Can you say what happened?
This shows something that happened in the past (the car crashed before now). To say what we think happened in the past, we use must have + past participle or can’t have + past participle, e.g. “The driver must have lost control” or “The driver can’t have been looking where s/he was going”.
We can also use couldn’t instead of can’t here: “The driver couldn’t have been looking where s/he was going”.
Talking about possibility and probability
may, might and could
We can also use the modals may or might if we are not certain of what we think happened but are saying what we think is likely. I don’t know where the driver is now but if I think it is likely that s/he is in hospital, I can say, “The driver might / may be in hospital”.
To talk about possibility, (if I think it’s possible the driver is in hospital), we use could, e.g. “The driver could be in hospital”.
- May, might and could can also be used in the present or in the past. They follow the same rules to go in the past: use have and past participle. “The driver may / might / could have had a drink”.
- We can use well after may, might and could to show that we think the possibility / probability is quite strong, e.g. “The car may well have to be scrapped” = I think it is very likely that the car will have to be scrapped.

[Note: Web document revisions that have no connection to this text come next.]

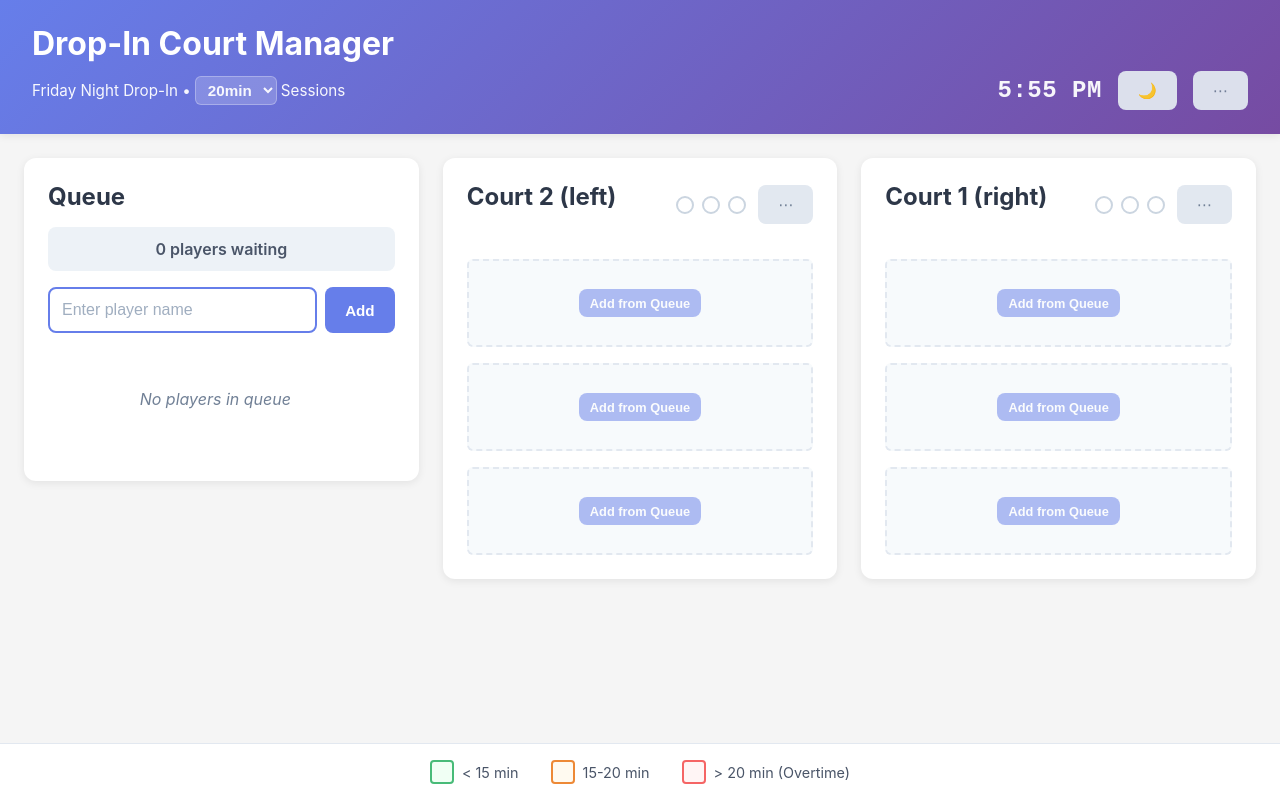
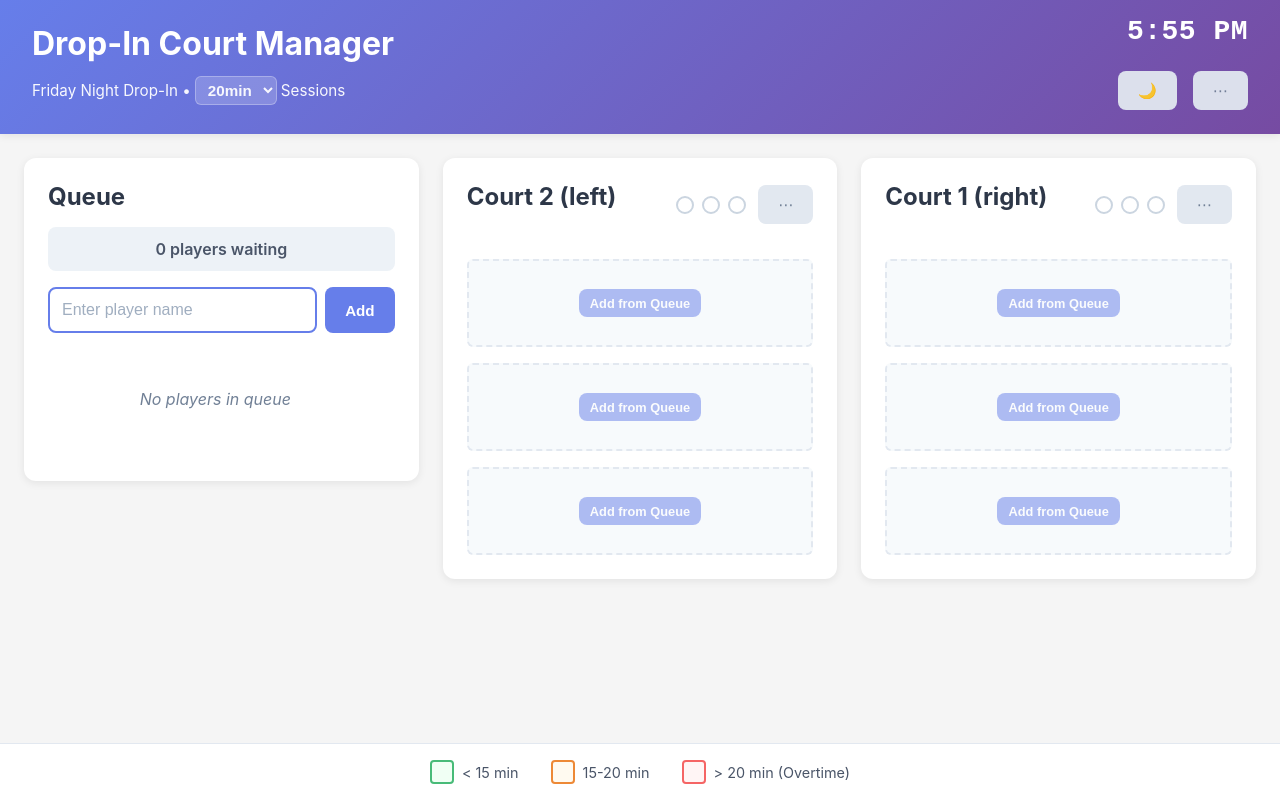
Before and after one commit to whereyoubinns/drop-in, a React (Vite) app: page / in a window 1280 px wide. Built offline with nearby package versions, Linux system fonts and the light colour scheme.

Commit message:
move time

```diff
--- a/src/App.css
+++ b/src/App.css
@@ -115,6 +115,18 @@
   font-family: 'Courier New', monospace;
   color: white;
   letter-spacing: 0.5px;
+}
+
+.current-time-top {
+  position: absolute;
+  top: 1rem;
+  right: 2rem;
+  font-size: 1.75rem;
+  font-weight: 700;
+  font-family: 'Courier New', monospace;
+  color: white;
+  letter-spacing: 0.5px;
+  z-index: 10;
 }
 
 .header-menu {
--- a/src/App.tsx
+++ b/src/App.tsx
@@ -49,6 +49,7 @@ function AppContent() {
   return (
     <div className="app">
       <header className="app-header">
+        <span className="current-time-top">{formatClockTime(currentTime)}</span>
         <h1>Drop-In Court Manager</h1>
         <div className="header-info">
           <div className="session-config">
@@ -66,7 +67,6 @@ function AppContent() {
             <span> Sessions</span>
           </div>
           <div className="header-right">
-            <span className="current-time">{formatClockTime(currentTime)}</span>
             <button
               onClick={() => setDarkMode(!darkMode)}
               className="btn btn-secondary btn-icon-only"
```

- The negative is may not / might not. This means that there is a possibility that something didn’t happen, e.g. “The driver might not have seen the tree”. We can also use couldn’t, e.g. “The driver couldn’t have seen the tree” . However, this means that there was NO possibility that it happened (the same as can’t – see above).
Couldn’t is only correct when deducing about the past, but it is not correct in the present. “The driver couldn’t have seen the tree” is correct; but “
The driver couldn’t be an experienced driver“ is not.
Talking about what we assume to be true
Should and shouldn’t are used when we make an assumption about what is probably true, if everything is as we expect. We can say “Annie should be home by now” if we expect Annie to be home as it is after her normal time for coming home. The negative is shouldn’t, e.g. “It shouldn’t take long to drive back”.
We don’t usually use should for negative events. We use will instead, e.g. “The underground will be very busy now” “
The underground should be very busy now“.
Well, that’s enough theory! Now it’s time for some practice:
For a video giving an explanation of these modal verbs, and also some revision of all modal verb rules, go to this YouTube video.
Choose one of the conspiracy theories below and change the sentence using modals of certainty and possibility above to make it have the amount of likelihood that you think is really so. Do your fellow-students agree with you? Can you think of any other conspiracy theories (real or from a book/movie) you can use this language about?
- President Kennedy (=JFK) of America was assassinated by the CIA helped by the Mafia.
- An alien was dissected at the Roswell American air force base.
- Jack the Ripper was never caught because he was someone important and the police protected him.
- The Apollo moon landing was a hoax filmed in a studio by Stanley Kubrick
- King Arthur was a real person and was a Roman fighting with Ancient Britons against the invading Germanic Anglo Saxons
(This activity was adapted from http://www.usingenglish.com. Click on the logo below to find this and other exercises.
Be Sherlock Holmes! Can you work out what happened to D.B. Cooper? In this site you can watch a short film about a famous criminal, do some listening comprehension exercises and practise some crime vocabulary; as well as practise modal verbs for past deduction (may / might/ could / can’t / must have + participle) Click here to go to the site.
Why don’t you practise your writing skills and write a paragraph about one of the images on this page – you could exchange writing texts with a friend and do some peer-editing to develop your writing .
Have fun practising, and don’t forget to let us know how you got on by leaving a comment!
Birds flying image from http://fam2.nesland.net/category/fugler/
Namibian desert image from: http://www.fotopedia.com/items/flickr-3178305908
Irish dancing image from http://en.wikipedia.org/wiki/Irish_stepdance
Car crash image from: http://en.wikipedia.org/wiki/Crumple_zone